She led in 1900 to the last major uprising of the Ashanti against the British rule over their country and the then Gold Coast, later Ghana, at.
History of the uprising
1896 already, the British had the last ruling Asantehene ( "king" ) of the Ashanti deposed and deported to the several thousand kilometers away, Freetown. In 1900 they tried the will to resist the Ashanti finally break by demanding the surrender of the Golden Stool, the golden stool of Ashanti. This golden chair was since the days of Okomfo Anokye 1695 as the seat of the soul of Aschantivolkes. He was and is the most sacred national symbol of this people. On March 28, 1900, the British governor convened all the heads of the Ashanti from the vicinity of its capital Kumasi and required them to issue the Golden chair. The assembled leaders left the meeting with no response.
The role Yaa Asantewaas during the uprising
Yaa Asantewaa reportedly held in this critical situation between resignation and resistance a rousing speech to the chiefs of the Ashanti, in which she lamented the loss of the bravery of the Ashanti and announced that the women instead of the men would go to war against the whites, if the men did not it would do. This speech was the decisive factor for the uprising.
Probably Yaa Asantewaa has not directly participated in the hostilities. She led the uprising and was the strategic mastermind behind the fighting. The Ashanti besieged the British in the fort of Kumasi and later used a guerrilla tactic. The British took four military expeditions ( three of which were defeated ) before they could break the resistance after several months.
The fate Yaa Asantewaas
Towards the end of the uprising Yaa Asantewaa was captured by the British and exiled as well as later, the last Asantehene in the Seychelles for the rest of their lives. Yaa Asantewaa is still a legendary and popular figure in Ghana, especially among the Ashanti. On the 20 cedi bill of independent Ghana in the 1980s, it is mapped.

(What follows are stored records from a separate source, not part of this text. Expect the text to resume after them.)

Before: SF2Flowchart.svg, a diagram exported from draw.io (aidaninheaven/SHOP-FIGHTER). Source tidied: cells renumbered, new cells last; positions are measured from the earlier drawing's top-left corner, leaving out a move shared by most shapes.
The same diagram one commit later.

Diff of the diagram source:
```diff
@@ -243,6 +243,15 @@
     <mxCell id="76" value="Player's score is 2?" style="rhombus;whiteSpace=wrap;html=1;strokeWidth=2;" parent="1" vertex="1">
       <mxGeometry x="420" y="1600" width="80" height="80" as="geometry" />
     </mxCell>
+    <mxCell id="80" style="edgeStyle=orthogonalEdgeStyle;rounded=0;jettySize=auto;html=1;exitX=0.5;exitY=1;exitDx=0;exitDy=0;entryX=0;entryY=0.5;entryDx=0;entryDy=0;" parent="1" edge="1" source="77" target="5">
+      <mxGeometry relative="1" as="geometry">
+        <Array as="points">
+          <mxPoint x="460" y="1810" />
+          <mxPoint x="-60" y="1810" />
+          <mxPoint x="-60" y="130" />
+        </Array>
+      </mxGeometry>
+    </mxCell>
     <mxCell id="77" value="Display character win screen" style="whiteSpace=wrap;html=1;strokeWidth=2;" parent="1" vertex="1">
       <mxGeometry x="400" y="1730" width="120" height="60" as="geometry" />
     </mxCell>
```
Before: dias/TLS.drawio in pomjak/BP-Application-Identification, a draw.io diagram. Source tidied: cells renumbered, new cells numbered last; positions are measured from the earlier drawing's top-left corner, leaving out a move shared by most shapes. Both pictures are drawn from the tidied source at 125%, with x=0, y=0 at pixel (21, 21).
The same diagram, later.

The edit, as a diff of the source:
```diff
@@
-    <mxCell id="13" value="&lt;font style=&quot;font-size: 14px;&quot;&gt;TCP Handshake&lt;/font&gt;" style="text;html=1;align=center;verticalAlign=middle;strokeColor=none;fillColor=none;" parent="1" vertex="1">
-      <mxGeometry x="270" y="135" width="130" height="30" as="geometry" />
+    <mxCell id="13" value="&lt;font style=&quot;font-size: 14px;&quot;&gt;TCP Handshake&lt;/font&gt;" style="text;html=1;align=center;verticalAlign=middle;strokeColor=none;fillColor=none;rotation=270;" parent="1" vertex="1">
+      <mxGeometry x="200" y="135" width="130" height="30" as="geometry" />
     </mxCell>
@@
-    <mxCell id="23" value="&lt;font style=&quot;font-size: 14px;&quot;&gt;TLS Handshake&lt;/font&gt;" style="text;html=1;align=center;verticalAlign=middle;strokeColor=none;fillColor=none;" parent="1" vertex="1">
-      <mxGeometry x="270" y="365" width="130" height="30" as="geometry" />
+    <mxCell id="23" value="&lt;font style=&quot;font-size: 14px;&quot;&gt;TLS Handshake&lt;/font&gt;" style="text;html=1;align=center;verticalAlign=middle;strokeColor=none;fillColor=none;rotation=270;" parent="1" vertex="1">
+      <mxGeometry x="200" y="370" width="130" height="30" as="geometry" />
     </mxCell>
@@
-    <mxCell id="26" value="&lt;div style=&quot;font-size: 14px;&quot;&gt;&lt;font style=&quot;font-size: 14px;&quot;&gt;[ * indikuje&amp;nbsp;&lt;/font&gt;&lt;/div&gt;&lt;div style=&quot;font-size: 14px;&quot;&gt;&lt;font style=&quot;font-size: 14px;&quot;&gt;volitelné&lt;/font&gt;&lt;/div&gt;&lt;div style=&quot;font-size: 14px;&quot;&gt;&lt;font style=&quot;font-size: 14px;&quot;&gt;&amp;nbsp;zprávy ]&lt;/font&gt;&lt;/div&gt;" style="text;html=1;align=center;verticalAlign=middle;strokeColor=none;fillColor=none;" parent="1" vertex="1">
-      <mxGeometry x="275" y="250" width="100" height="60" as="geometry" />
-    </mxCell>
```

- History of Ashanti
- History ( Ghana)
- Born in 1863
- Died in 1923